Extracted entries —
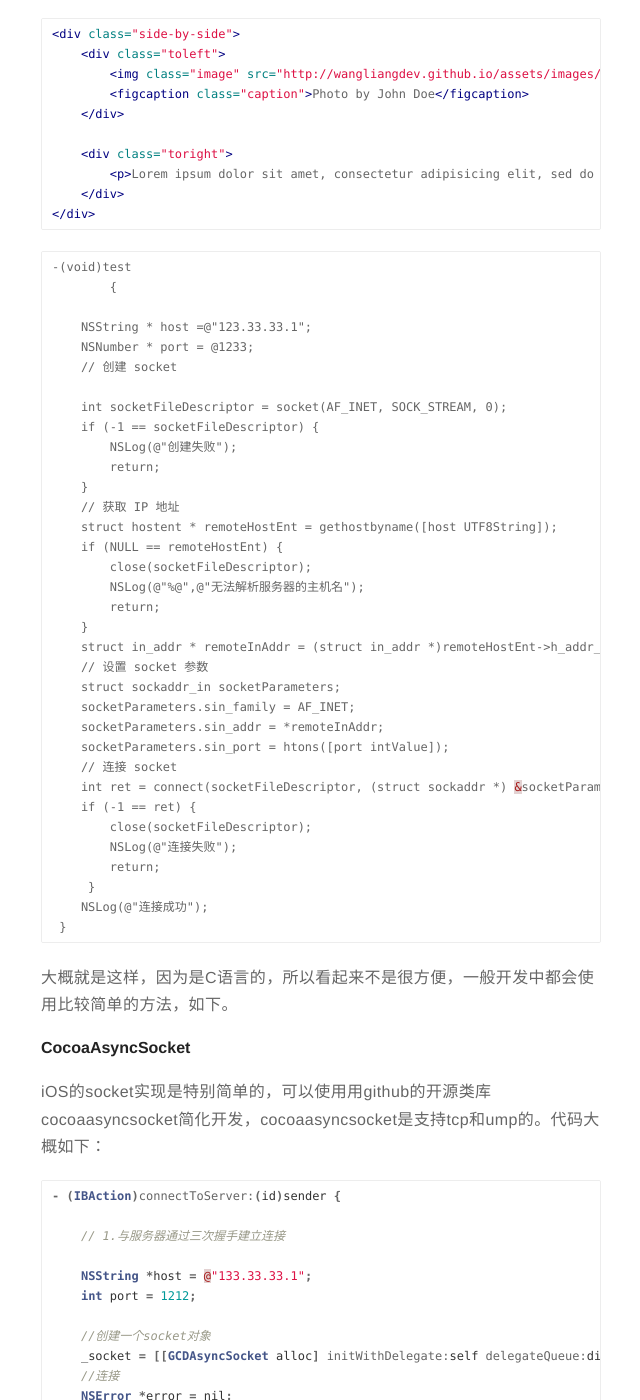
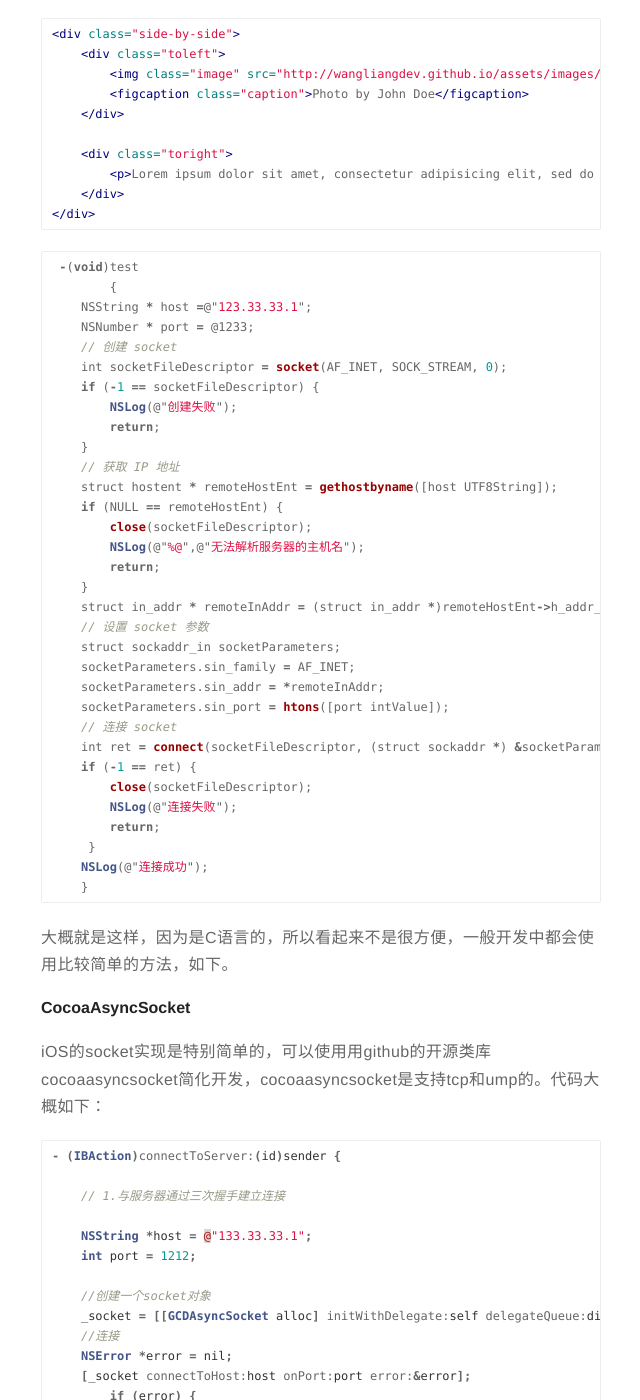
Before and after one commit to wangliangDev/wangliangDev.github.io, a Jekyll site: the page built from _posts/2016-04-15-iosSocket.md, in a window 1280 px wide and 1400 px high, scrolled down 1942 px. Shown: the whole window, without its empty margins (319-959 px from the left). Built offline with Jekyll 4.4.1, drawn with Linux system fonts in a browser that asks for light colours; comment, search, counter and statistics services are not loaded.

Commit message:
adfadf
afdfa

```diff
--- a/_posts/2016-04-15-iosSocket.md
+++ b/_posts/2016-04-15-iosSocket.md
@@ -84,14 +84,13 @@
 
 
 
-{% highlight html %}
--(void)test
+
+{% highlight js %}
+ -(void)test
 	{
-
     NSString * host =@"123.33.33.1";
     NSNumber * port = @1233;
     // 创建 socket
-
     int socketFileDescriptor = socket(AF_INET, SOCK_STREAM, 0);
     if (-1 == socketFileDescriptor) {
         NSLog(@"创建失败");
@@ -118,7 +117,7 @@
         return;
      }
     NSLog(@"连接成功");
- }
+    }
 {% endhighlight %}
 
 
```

---

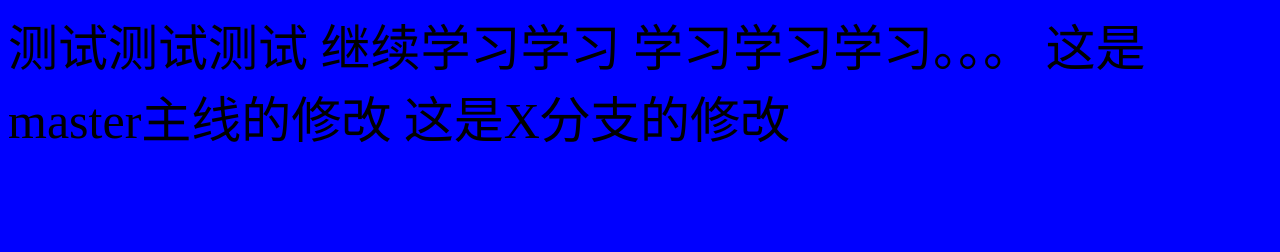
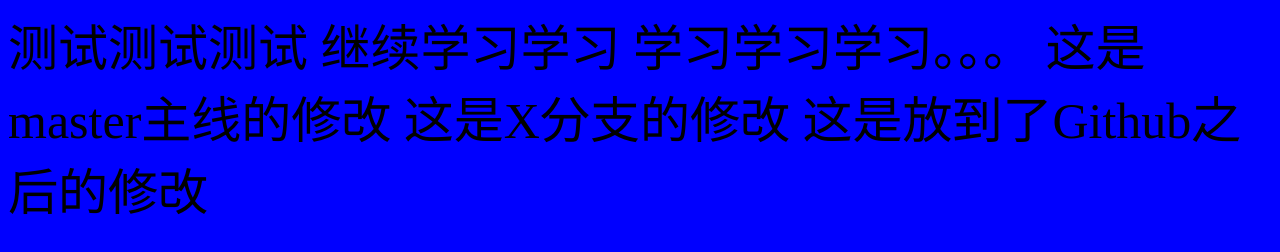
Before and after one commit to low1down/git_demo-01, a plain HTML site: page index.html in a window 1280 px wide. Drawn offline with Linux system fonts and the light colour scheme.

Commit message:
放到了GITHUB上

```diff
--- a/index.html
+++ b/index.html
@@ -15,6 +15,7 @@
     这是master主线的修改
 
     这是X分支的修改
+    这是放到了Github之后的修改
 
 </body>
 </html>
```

...

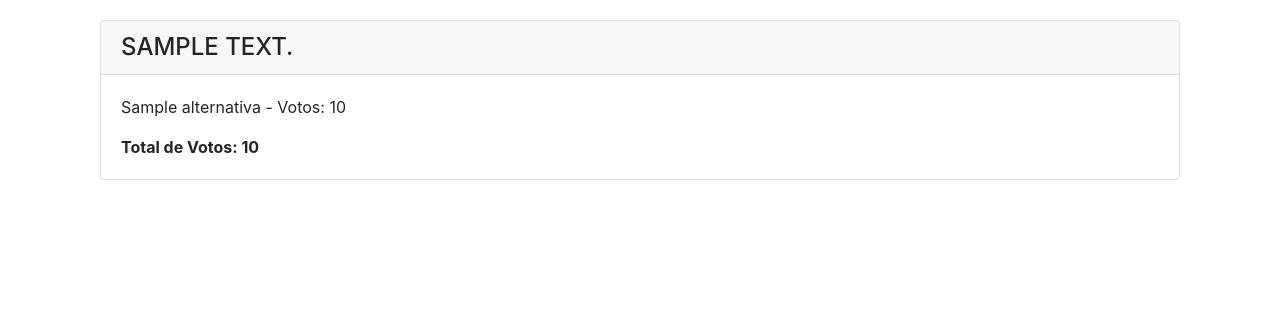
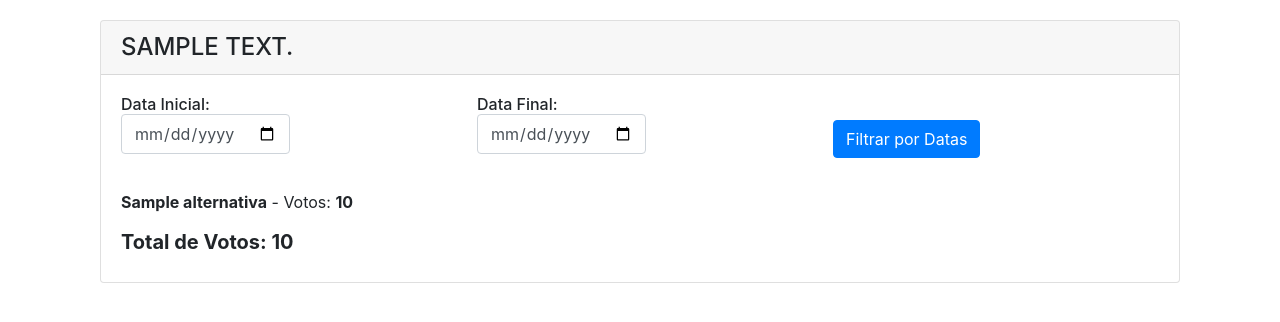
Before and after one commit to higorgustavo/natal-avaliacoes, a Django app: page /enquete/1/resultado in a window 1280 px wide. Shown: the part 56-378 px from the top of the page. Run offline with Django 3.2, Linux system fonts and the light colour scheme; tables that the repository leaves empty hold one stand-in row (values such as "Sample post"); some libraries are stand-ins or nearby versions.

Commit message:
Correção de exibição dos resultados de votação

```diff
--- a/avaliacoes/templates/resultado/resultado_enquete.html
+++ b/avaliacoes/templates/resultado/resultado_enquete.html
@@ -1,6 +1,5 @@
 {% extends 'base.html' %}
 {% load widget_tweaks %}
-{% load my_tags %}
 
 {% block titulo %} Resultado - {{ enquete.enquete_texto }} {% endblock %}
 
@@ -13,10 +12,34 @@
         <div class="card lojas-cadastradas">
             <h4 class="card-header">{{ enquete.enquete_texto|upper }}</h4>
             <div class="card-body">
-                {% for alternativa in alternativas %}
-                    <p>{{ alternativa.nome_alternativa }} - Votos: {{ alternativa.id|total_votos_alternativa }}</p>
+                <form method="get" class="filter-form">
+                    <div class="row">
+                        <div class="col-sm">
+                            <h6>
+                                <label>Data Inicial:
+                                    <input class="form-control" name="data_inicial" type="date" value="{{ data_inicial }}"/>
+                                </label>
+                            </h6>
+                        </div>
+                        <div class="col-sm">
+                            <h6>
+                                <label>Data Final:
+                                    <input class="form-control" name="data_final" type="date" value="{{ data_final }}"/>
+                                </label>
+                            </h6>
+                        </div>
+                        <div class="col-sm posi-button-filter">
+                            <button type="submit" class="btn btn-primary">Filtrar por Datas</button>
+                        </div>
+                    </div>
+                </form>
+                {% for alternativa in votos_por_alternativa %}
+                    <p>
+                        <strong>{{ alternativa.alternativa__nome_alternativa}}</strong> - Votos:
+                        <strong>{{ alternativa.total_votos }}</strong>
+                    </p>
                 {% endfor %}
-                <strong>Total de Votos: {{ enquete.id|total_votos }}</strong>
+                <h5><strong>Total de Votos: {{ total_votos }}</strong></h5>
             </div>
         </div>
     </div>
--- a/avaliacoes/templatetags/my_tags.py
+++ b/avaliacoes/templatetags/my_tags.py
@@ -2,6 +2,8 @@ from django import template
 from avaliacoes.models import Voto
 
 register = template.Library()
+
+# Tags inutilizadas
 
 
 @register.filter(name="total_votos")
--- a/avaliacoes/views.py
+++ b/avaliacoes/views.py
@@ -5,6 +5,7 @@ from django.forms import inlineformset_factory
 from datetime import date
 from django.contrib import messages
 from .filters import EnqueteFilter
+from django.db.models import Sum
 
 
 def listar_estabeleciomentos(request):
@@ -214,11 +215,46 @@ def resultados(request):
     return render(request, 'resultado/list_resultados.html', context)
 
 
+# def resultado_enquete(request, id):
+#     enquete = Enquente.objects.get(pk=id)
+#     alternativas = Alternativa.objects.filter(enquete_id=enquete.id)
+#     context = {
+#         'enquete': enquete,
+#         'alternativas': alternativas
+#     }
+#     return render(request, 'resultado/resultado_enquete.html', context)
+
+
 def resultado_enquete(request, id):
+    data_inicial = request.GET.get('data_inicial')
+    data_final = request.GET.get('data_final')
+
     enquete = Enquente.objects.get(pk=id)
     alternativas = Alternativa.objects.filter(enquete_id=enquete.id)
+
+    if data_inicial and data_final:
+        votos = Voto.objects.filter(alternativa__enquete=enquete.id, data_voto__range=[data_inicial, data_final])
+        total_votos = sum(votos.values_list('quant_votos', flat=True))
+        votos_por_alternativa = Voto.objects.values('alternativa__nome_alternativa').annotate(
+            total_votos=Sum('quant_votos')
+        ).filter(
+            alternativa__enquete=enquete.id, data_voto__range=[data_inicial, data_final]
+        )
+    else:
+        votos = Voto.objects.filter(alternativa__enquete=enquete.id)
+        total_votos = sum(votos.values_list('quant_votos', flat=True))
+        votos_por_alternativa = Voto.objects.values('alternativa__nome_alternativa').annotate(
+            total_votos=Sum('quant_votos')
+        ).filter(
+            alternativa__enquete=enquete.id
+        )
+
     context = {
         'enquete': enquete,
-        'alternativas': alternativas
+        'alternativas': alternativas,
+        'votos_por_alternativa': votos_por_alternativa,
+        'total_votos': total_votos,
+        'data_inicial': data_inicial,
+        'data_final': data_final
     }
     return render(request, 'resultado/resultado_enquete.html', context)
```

Instructions for the task —
Identify the lines in the entries that hold "context" and return each one.

Result of this exercise —
     return render(request, 'resultado/list_resultados.html', context)
+#     context = {
+#     return render(request, 'resultado/resultado_enquete.html', context)
     context = {
     return render(request, 'resultado/resultado_enquete.html', context)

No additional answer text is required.